> _TASK PROMPT_: Every line in the data below that has the word "justify" should be returned.

● ● ● ●

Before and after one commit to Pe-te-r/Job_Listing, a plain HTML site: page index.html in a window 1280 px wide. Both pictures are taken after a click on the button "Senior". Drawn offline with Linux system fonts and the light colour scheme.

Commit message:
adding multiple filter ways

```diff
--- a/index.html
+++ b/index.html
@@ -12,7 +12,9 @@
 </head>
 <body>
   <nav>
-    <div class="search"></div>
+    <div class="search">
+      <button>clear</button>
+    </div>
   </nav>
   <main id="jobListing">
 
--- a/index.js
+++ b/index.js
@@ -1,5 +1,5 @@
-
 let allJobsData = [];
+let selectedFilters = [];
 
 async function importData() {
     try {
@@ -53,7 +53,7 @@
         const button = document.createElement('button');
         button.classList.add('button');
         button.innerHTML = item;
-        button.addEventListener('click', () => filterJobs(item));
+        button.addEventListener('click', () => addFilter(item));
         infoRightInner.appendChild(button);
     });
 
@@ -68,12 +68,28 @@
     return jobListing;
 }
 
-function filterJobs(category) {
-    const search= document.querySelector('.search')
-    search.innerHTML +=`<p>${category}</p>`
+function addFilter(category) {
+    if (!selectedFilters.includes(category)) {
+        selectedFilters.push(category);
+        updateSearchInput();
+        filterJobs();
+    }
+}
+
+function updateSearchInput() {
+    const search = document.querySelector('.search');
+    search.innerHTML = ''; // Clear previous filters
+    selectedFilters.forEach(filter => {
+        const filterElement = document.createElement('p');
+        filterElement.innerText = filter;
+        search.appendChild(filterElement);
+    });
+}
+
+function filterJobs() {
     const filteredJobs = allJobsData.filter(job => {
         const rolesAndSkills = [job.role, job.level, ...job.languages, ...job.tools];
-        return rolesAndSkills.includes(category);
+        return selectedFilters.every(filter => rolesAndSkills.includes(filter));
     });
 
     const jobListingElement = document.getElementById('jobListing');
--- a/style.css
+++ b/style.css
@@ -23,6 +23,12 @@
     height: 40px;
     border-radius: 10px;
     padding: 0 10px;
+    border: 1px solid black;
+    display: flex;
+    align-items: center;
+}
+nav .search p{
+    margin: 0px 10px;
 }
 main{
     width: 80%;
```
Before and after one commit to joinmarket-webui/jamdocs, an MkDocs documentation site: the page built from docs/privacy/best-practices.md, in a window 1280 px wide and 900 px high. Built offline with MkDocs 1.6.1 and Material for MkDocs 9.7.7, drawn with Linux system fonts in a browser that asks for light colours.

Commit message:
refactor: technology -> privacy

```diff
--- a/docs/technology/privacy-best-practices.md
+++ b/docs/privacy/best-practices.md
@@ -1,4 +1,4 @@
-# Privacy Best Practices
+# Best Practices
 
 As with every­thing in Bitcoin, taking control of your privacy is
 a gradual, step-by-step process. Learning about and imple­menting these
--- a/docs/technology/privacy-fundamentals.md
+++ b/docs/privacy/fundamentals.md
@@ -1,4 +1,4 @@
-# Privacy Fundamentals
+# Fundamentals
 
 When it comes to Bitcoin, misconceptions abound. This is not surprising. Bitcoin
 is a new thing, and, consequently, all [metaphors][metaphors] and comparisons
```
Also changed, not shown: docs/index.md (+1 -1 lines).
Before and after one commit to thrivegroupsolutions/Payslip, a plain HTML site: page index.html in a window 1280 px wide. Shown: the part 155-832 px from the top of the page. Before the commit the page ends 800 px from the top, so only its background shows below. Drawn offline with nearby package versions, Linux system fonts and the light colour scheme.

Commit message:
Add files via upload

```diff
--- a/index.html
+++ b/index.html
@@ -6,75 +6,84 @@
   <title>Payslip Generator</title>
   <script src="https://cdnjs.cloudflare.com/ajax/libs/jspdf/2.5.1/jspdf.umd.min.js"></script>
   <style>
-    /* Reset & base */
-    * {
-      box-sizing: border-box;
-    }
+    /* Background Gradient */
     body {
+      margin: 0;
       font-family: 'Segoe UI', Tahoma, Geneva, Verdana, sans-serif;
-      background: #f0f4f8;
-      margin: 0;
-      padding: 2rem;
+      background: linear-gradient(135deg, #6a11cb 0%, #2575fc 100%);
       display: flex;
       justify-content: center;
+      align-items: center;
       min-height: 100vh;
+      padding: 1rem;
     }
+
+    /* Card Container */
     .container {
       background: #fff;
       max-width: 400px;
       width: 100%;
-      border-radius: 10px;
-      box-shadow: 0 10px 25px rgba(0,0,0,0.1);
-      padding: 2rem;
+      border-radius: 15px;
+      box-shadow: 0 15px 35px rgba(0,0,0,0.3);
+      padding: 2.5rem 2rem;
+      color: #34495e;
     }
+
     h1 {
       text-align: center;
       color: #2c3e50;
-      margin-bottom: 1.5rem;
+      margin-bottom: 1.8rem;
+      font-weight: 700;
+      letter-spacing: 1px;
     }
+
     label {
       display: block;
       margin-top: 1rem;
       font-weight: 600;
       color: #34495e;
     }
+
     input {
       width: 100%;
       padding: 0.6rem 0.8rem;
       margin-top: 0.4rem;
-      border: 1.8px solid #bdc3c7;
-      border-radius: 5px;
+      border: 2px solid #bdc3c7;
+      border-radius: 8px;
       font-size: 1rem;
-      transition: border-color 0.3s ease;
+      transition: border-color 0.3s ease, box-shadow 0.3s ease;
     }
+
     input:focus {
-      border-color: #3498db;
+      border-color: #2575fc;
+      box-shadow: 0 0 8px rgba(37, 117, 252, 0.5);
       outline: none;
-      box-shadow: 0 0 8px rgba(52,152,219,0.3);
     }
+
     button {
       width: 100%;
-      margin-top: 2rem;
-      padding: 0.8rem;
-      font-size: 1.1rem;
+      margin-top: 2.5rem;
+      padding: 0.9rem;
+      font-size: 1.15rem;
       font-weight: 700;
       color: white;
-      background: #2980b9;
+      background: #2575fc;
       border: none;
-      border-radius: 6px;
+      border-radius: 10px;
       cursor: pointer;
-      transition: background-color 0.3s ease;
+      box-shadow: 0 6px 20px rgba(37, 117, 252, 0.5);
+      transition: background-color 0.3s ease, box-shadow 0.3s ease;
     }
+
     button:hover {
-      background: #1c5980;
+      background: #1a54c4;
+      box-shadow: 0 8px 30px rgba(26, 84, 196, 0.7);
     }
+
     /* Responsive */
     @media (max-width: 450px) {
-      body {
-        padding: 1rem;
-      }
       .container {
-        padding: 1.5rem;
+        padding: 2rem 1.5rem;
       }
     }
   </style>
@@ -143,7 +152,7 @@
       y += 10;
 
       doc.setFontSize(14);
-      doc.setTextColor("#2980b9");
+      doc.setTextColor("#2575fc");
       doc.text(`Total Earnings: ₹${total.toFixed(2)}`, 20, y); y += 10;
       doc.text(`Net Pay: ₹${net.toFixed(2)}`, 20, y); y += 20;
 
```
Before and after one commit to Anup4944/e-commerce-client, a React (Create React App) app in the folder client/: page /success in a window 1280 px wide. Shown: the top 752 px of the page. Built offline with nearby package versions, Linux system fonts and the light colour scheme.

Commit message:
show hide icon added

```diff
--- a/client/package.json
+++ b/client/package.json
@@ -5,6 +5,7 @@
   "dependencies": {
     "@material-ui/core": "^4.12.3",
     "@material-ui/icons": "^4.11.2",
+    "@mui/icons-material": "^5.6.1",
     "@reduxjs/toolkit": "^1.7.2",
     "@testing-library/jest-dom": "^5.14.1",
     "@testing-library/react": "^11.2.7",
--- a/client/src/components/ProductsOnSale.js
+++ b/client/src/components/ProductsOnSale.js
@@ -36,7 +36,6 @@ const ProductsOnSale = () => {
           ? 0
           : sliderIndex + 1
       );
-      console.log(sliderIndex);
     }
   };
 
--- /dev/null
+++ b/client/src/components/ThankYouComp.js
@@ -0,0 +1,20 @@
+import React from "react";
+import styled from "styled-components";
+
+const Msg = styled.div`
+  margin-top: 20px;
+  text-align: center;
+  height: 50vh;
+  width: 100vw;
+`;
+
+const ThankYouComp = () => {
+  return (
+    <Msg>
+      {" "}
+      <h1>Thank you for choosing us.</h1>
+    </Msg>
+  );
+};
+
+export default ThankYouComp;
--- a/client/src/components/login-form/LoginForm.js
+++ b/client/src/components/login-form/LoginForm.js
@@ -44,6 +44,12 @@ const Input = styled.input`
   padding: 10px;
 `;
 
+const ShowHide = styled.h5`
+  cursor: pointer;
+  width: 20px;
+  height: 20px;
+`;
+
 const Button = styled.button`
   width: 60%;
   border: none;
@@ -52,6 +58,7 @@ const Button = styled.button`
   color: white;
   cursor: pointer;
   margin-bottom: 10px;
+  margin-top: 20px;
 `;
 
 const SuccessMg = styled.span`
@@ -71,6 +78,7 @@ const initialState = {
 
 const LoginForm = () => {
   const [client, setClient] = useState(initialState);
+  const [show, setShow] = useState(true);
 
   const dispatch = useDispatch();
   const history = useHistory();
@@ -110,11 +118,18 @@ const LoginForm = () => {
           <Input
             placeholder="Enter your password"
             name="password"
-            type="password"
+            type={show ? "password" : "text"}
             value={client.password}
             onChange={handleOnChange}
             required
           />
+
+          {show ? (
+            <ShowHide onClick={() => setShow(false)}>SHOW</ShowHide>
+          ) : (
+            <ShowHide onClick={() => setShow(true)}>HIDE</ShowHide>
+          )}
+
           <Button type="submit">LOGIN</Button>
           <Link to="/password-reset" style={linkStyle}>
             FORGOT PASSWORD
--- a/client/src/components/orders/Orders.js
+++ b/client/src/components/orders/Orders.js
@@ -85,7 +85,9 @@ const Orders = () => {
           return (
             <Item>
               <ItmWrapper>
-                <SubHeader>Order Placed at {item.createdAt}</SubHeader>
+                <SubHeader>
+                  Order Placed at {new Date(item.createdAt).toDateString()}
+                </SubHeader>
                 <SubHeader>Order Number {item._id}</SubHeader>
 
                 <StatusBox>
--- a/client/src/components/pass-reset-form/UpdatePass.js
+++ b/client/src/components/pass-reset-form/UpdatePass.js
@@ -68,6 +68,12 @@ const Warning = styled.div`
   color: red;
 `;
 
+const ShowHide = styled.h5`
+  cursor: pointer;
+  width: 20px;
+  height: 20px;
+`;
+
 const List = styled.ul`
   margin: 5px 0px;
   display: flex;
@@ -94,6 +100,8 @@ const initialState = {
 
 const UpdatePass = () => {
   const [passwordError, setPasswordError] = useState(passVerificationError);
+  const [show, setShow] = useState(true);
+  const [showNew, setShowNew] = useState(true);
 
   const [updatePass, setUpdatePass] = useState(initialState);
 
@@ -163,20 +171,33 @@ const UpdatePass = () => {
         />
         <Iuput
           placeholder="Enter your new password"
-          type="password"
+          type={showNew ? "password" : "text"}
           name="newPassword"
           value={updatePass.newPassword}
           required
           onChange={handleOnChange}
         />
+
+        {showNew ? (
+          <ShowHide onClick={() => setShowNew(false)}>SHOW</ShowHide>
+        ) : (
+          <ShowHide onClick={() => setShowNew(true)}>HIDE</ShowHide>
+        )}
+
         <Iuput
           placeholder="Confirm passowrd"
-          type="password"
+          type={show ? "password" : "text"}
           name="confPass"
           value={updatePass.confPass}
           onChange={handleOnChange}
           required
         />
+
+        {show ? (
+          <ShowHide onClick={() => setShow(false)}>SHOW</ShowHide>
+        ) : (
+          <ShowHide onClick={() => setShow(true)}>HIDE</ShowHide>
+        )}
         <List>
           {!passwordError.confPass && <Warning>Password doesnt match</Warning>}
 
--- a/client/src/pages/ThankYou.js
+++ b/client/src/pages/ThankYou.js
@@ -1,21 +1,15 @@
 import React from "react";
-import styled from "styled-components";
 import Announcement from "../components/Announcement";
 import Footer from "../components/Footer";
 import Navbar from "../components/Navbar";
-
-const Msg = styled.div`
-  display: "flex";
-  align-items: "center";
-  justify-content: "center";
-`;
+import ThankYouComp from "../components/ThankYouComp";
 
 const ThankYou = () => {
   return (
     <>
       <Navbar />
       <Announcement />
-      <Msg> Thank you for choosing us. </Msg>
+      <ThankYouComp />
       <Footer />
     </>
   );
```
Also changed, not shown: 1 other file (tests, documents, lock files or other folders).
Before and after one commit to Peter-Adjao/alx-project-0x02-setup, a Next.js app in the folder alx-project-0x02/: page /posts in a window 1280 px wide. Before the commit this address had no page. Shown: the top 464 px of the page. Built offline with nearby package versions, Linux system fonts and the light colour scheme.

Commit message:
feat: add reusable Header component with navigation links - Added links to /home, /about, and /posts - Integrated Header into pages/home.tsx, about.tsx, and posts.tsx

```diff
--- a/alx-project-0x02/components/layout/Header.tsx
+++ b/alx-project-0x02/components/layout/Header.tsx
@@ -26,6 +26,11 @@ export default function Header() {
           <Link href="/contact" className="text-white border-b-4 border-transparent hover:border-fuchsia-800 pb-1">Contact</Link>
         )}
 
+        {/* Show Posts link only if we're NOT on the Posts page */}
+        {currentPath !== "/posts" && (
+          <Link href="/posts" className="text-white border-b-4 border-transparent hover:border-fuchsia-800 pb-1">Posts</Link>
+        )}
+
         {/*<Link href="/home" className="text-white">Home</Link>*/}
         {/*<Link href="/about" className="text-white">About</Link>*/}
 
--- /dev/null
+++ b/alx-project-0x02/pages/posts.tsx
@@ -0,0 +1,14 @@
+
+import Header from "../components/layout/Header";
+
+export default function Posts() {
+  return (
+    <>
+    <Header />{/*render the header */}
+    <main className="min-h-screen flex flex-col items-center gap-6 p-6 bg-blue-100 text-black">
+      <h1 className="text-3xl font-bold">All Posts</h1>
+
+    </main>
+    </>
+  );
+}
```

● ● ● ●

> _ANSWER TO THIS PROBLEM_:
       justify-content: center;
-  justify-content: "center";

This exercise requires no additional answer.